Conviction to end TB is global
We may recollect that almost a year ago in May 2014, the World Health Assembly had approved a significant milestone for ending TB: the post-2015 End TB Strategy of the WHO. Dr Mario Raviglione, Director of WHO’s Global Tuberculosis Programme, said: “India and other countries need to accelerate the decline in TB incidence and help to achieve our milestones for 2025 and the targets for 2035 for ending the TB epidemic. End TB Strategy is based upon 3 pillars too: (i) integrated, patient-centred care and prevention; (ii) bold policies and supportive systems; and (iii) intensified research and innovation.”
Dr Raviglione added: “The emphasis under the first pillar is upon early case detection, community involvement to ensure treatment completion, and prophylaxis for treatment of latent TB. We need to get all the possible best levels of standards of care for all TB patients which includes: rapid accurate diagnosis, doing what is needed to treat, and support every single person who is affected by tuberculosis in this country, and globally.

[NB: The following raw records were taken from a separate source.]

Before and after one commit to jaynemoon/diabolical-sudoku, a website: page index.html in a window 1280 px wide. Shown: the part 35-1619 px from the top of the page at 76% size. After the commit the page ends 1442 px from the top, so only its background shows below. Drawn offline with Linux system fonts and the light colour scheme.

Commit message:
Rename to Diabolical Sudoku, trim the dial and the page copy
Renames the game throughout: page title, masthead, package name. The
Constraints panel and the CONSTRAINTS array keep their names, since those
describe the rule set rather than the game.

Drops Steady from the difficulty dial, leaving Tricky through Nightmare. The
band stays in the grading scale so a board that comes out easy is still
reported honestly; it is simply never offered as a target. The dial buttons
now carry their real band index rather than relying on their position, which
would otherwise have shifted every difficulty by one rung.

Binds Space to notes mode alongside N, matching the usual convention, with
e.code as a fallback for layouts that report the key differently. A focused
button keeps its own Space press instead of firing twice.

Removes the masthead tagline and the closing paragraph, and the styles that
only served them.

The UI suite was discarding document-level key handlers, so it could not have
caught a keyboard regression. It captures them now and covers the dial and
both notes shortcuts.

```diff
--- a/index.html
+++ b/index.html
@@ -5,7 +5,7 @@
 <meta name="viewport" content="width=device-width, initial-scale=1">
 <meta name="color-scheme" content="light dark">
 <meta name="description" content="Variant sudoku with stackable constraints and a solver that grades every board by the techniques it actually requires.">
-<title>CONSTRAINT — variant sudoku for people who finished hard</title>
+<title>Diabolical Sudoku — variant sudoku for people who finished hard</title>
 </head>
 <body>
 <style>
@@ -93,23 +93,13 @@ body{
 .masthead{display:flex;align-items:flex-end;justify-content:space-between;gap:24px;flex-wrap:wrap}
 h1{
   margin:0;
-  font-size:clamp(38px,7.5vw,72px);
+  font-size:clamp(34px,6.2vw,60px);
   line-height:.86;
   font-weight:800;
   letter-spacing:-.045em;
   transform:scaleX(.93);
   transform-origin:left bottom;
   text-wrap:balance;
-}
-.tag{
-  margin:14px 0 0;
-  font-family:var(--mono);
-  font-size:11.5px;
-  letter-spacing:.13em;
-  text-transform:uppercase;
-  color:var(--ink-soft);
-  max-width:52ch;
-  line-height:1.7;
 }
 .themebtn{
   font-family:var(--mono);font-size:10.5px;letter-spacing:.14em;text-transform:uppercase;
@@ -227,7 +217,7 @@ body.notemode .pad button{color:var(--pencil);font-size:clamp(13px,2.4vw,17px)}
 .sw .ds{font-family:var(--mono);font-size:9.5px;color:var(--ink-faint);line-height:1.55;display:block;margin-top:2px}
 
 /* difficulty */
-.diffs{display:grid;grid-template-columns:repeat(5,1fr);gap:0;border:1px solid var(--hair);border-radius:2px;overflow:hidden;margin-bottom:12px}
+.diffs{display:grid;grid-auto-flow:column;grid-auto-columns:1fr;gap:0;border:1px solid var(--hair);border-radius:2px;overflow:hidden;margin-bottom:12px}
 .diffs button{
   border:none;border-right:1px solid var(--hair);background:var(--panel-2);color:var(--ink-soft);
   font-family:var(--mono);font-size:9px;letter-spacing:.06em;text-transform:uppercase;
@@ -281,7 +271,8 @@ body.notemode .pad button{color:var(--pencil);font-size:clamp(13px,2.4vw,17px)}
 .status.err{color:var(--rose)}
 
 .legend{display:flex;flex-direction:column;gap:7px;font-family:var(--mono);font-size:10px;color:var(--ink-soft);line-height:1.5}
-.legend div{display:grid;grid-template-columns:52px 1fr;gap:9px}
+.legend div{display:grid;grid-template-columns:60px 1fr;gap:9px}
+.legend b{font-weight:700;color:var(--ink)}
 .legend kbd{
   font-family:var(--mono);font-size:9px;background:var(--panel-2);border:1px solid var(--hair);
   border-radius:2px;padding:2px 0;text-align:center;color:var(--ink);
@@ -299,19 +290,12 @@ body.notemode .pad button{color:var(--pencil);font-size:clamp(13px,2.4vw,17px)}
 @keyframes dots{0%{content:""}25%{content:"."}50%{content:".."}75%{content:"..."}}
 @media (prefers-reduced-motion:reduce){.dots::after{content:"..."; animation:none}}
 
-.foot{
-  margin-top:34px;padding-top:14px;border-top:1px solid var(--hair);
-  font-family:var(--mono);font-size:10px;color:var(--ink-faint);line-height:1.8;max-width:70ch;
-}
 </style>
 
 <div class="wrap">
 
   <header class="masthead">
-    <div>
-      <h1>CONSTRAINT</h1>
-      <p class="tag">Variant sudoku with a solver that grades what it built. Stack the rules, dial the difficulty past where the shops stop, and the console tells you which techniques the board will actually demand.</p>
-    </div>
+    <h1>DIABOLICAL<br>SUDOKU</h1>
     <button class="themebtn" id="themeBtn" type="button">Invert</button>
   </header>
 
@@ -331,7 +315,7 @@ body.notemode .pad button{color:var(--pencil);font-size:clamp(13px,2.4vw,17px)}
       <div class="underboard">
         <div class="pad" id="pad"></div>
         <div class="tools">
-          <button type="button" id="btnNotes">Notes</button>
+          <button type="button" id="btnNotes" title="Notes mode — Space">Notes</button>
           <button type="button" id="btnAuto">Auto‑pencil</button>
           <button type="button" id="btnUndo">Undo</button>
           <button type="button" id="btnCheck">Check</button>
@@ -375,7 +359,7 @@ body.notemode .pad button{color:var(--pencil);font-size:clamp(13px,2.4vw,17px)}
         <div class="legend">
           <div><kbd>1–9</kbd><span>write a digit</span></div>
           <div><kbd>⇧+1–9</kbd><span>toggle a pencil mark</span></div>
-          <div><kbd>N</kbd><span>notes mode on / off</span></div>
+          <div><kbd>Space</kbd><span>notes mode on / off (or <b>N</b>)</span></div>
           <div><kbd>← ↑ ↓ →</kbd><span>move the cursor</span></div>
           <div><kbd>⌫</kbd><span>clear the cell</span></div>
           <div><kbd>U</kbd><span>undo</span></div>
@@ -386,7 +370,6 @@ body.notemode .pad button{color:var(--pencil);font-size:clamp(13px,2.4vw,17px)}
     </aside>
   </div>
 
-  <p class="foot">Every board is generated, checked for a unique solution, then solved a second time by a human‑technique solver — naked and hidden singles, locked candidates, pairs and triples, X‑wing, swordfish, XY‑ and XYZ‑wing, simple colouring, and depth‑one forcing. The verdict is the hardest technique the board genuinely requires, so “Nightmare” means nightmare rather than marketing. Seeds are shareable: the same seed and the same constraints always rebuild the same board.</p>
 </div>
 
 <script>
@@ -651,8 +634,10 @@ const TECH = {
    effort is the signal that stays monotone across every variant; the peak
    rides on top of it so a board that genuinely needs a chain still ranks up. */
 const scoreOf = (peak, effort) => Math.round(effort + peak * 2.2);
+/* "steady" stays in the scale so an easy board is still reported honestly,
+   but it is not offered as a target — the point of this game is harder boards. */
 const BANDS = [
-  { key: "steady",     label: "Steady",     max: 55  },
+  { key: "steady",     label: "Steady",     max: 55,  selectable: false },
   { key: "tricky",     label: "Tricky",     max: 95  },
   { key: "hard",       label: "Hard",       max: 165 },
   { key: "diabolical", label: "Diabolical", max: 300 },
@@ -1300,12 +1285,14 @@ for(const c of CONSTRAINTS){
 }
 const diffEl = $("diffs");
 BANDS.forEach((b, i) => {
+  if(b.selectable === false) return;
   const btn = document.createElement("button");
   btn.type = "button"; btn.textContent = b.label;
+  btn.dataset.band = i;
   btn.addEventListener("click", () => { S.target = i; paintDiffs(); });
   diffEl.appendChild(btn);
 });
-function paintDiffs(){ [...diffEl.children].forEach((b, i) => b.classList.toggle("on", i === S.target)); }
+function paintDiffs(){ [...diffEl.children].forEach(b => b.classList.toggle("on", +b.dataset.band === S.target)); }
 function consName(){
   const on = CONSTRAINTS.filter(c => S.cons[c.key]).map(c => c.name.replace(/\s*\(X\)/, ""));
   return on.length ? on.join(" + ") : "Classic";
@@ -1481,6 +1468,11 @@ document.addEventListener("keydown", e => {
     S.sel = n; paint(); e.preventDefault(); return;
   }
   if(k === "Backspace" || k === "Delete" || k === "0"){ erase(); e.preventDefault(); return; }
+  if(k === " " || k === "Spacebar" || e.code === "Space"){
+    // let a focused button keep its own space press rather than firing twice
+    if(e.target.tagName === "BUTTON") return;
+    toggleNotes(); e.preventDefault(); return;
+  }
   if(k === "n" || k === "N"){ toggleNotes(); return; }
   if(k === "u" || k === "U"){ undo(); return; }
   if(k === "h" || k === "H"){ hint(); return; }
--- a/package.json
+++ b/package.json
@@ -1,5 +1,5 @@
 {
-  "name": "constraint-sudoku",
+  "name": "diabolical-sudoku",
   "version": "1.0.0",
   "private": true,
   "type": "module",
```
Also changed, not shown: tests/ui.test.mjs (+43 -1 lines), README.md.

Second pillar of the strategy is about being bold in policies – there are policies that needs to be implemented fully in India and everywhere in the world. Policies for universal coverage which translates into free diagnosis and treatment for the poorest of the poor which are the ones affected by TB –talks about social protection mechanisms. Third pillar is the research and India is the one of the countries with widest possible capacities to do research in the world."
Financing progress to end TB is critical
“We need to find innovative ways to increase domestic funding to ensure progress towards implementing the Call to Action for TB Free India is well-resourced too” said Jamhoih Tonsing, Regional Director, International Union Against Tuberculosis and Lung Disease (The Union). “We also need to look at non-technical solutions to find answers for how can we increase visibility of TB. We need to find ways to get more earned media coverage on TB related issues.”
Agreed Bhanu Pratap Sharma, Health Secretary, MoHFW of India: “One challenge [in implementing Call To Action] will be to ensure that there is enough funding – we need to see that the programme is adequately financed.”
Time to act is now!
“We have set very ambitious targets for ending TB by 2035 globally. The first five years between now and 2020 are extremely important and we are looking at India with lot of hope – to show the world that it is possible to move the agenda forward and accelerate the progress towards ending TB. We have to go from a project that shows extremely great results to a bigger scale with a bigger speed” said Dr Lucica Ditiu, Executive Secretary of the Stop TB Partnership.
“No call to action can ever succeed if we do not exactly know what needs to be done. And to know what exactly needs to be done is not only about reading a textbook but also about going to the fields and understanding where the real ground-problems lie, what the issues are, and this is what has preceded the launch of the call to action in the form of Joint Monitoring Mission (JMM) organized by the Government of India and the WHO. On the basis of these critical findings and assessments we can pull our strengths and knowledge and request India to move forward in implementing them” shared Nata Menabde who represents the WHO in India.
“We are going to achieve 100% case diagnosis and 100% treatment of these. We cannot afford to miss a single case of TB. We will deploy diagnostic tools such as molecular tests to accurately diagnose every case of TB. Call for TB Free India needs to reach every state and further percolate to every level” rightly said Dr Jagdish Prasad, Director-General Health Services, MoHFW of India.